And still, throughout all of this, the Queen remains as dignified as ever. Attending the opening of the remodelled Broadcasting House the day after her husband was admitted to hospital, she seemed calm, obviously sad, but continued on with her official engagements. At 87, the number of events she can take part in are necessarily dwindling, with her children and grandchildren taking on some responsibilities. Talk of succession is becoming more common, and with it, voices calling for Britain to get rid of constitutional monarchy get louder.
I love an old Queen as much as the next man. Anyone who can wear that many sparkles and diamonds without irony, and has the same outfit in so many different pastel shades, deserves our love, respect and adoration. I’m certainly willing to bow to any woman that can spend hours and hours clapping boats in the rain without wanting to shoot all those smiling people. Perhaps she did want to shoot them, but she didn’t, so her restraint must be rewarded. If that means she gets to have a load of huge houses, a government that technically answers to her and her head on our money, well so be it. Who else would it be? David Cameron? I shudder at the thought.
There are a load of reasons to love having a monarchy. The crown estates, given over to the government, bring in revenue for the country throughout the year (and not just through tourism). The Commonwealth, and sharing of a monarch, gives us staunch allies internationally. Prime Ministers have someone non-political with whom they can discuss and vent over events every week. The one I am most taken with is that here we have a head of state we can all rally around and support without political allegiance getting in the way.
In the United States, around half of the population didn’t vote for President Obama, with a large proportion of those hating him, and yet he now has to represent the USA abroad. In Britain, you can really hate the Prime Minister, but the Queen will always represent us abroad. Let’s be honest, do we really want to have to have another election? We would just be creating more opportunities for career politicians to misuse public funds and be mired in scandal. Head of State is a dignified role, and royalty, being untouched by politics and infighting (or, at least, keeping it behind closed doors), keeps this dignity. Also, if we got rid of the monarchy, we’d have to change our stamps, coins, notes and national anthem and that’d just be a load of hassle we don’t need.

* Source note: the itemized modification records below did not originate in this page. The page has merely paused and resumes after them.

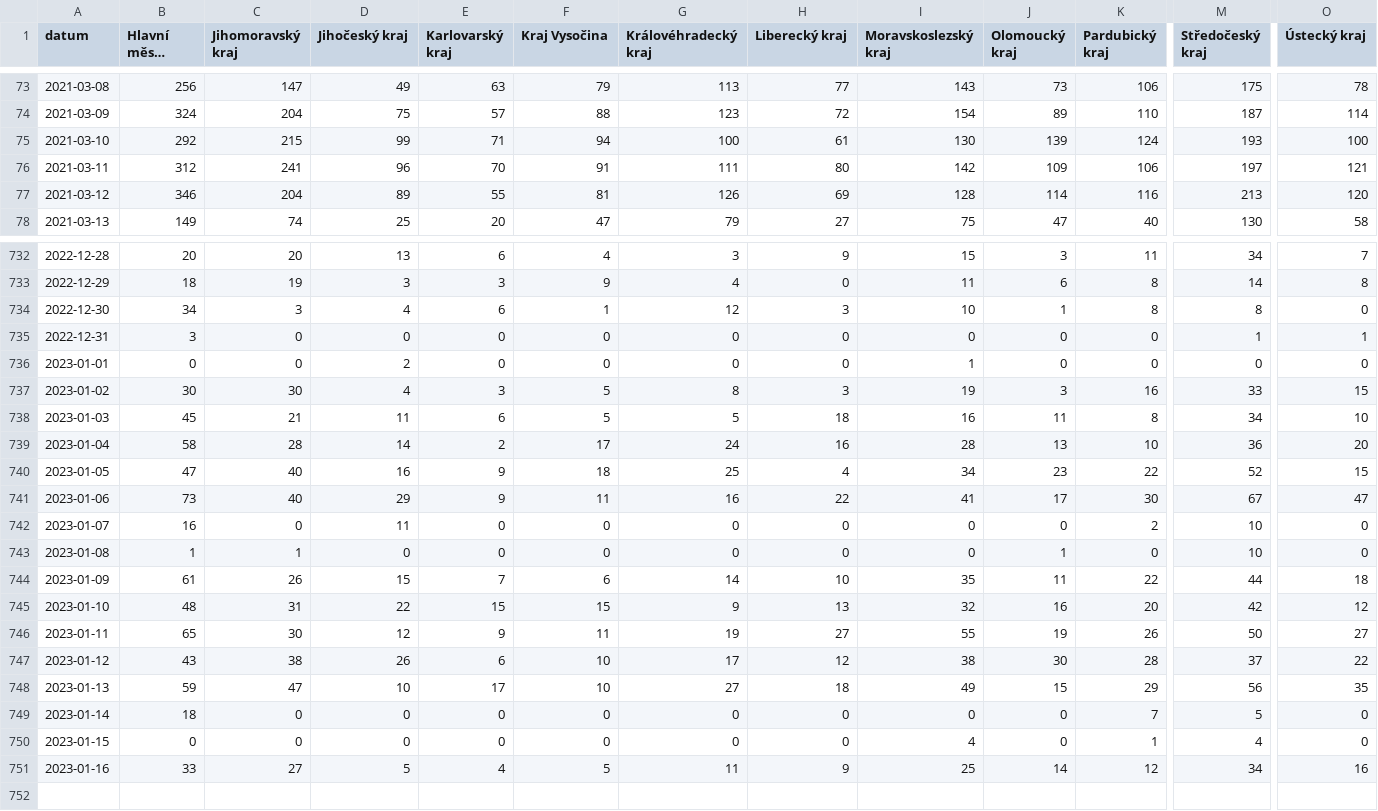
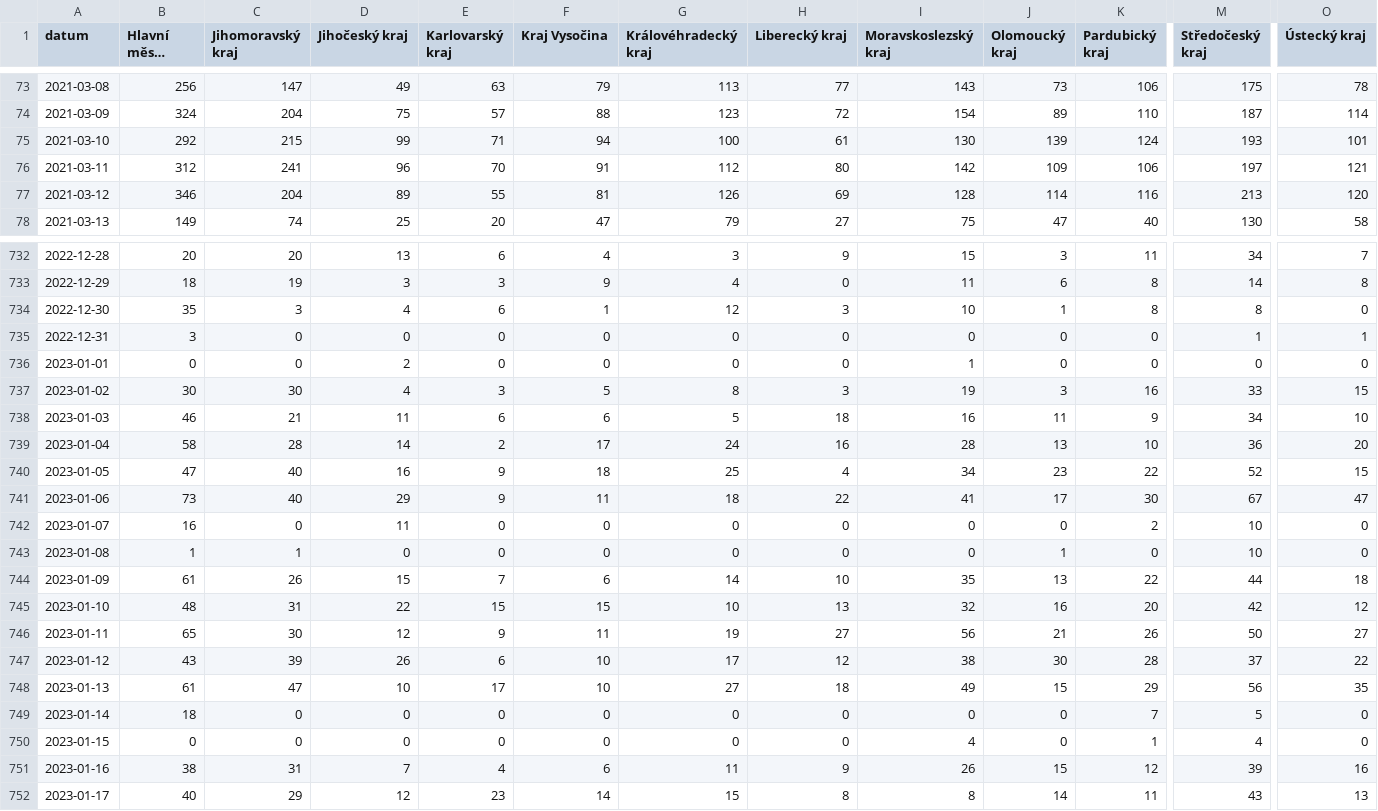
Before and after one commit to vykend/COVID19-Vaccination-Czechia, a CSV file: by_date_and_region.csv, drawn as a sheet; only a part is shown, gaps mark what is left out; long unchanged cells end in …; rows hold the shown columns only; the diff covers the shown part only; the diff names each change by its address in the sheet, - before the commit and + after, or states it on an @@ line.

```diff
--- a/by_date_and_region.csv
+++ b/by_date_and_region.csv
-O75 (Ústecký kraj): 100
+O75 (Ústecký kraj): 101
-G76 (Královéhradecký kraj): 111
+G76 (Královéhradecký kraj): 112
-B734 (Hlavní město Praha): 34
+B734 (Hlavní město Praha): 35
-B738 (Hlavní město Praha): 45
+B738 (Hlavní město Praha): 46
-F738 (Kraj Vysočina): 5
+F738 (Kraj Vysočina): 6
-K738 (Pardubický kraj): 8
+K738 (Pardubický kraj): 9
-G741 (Královéhradecký kraj): 16
+G741 (Královéhradecký kraj): 18
-J744 (Olomoucký kraj): 11
+J744 (Olomoucký kraj): 13
-G745 (Královéhradecký kraj): 9
+G745 (Královéhradecký kraj): 10
-I746 (Moravskoslezský kraj): 55
+I746 (Moravskoslezský kraj): 56
-J746 (Olomoucký kraj): 19
+J746 (Olomoucký kraj): 21
-C747 (Jihomoravský kraj): 38
+C747 (Jihomoravský kraj): 39
-B748 (Hlavní město Praha): 59
+B748 (Hlavní město Praha): 61
-B751 (Hlavní město Praha): 33
+B751 (Hlavní město Praha): 38
-C751 (Jihomoravský kraj): 27
+C751 (Jihomoravský kraj): 31
-D751 (Jihočeský kraj): 5
+D751 (Jihočeský kraj): 7
-F751 (Kraj Vysočina): 5
+F751 (Kraj Vysočina): 6
-I751 (Moravskoslezský kraj): 25
+I751 (Moravskoslezský kraj): 26
-J751 (Olomoucký kraj): 14
+J751 (Olomoucký kraj): 15
-M751 (Středočeský kraj): 34
+M751 (Středočeský kraj): 39
+row 752: 2023-01-17 | 40 | 29 | 12 | 23 | 14 | 15 | 8 | 8 | 14 | 11 | 43 | 13
```
Also changed, not shown: 21 edited cells elsewhere in this file, aggregation.csv, by_manufacturer.csv, 1 other file.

Of course, it’s entirely undemocratic, and elitism at its worst. Why that family should have more right to be in charge than any other is hard to understand. As a social democrat I should be appalled that unelected rich white people have the ability to dissolve the government. I believe wholeheartedly in comprehensive political reform (don’t get me started on the House of Lords or our voting system) but I don’t want that to include removing the monarchy.
Perhaps I’m blinded by the diamonds and tradition. Perhaps my childhood belief that my Nana and the Queen were the same person is clouding my judgment. Whatever it is, I think Britain would be a worse place without a monarch, especially the Queen. And, although the jury’s still out on Charles, I think it’s safe to say that William and Catherine will do just fine.
One final point though. If the media could stop its obsession with showing every tiny detail of their life it would be much appreciated. I’m not sure I care what Philip had for breakfast or the size of Catherine’s bump. Let’s treat the royal family with the dignity it shows shall we?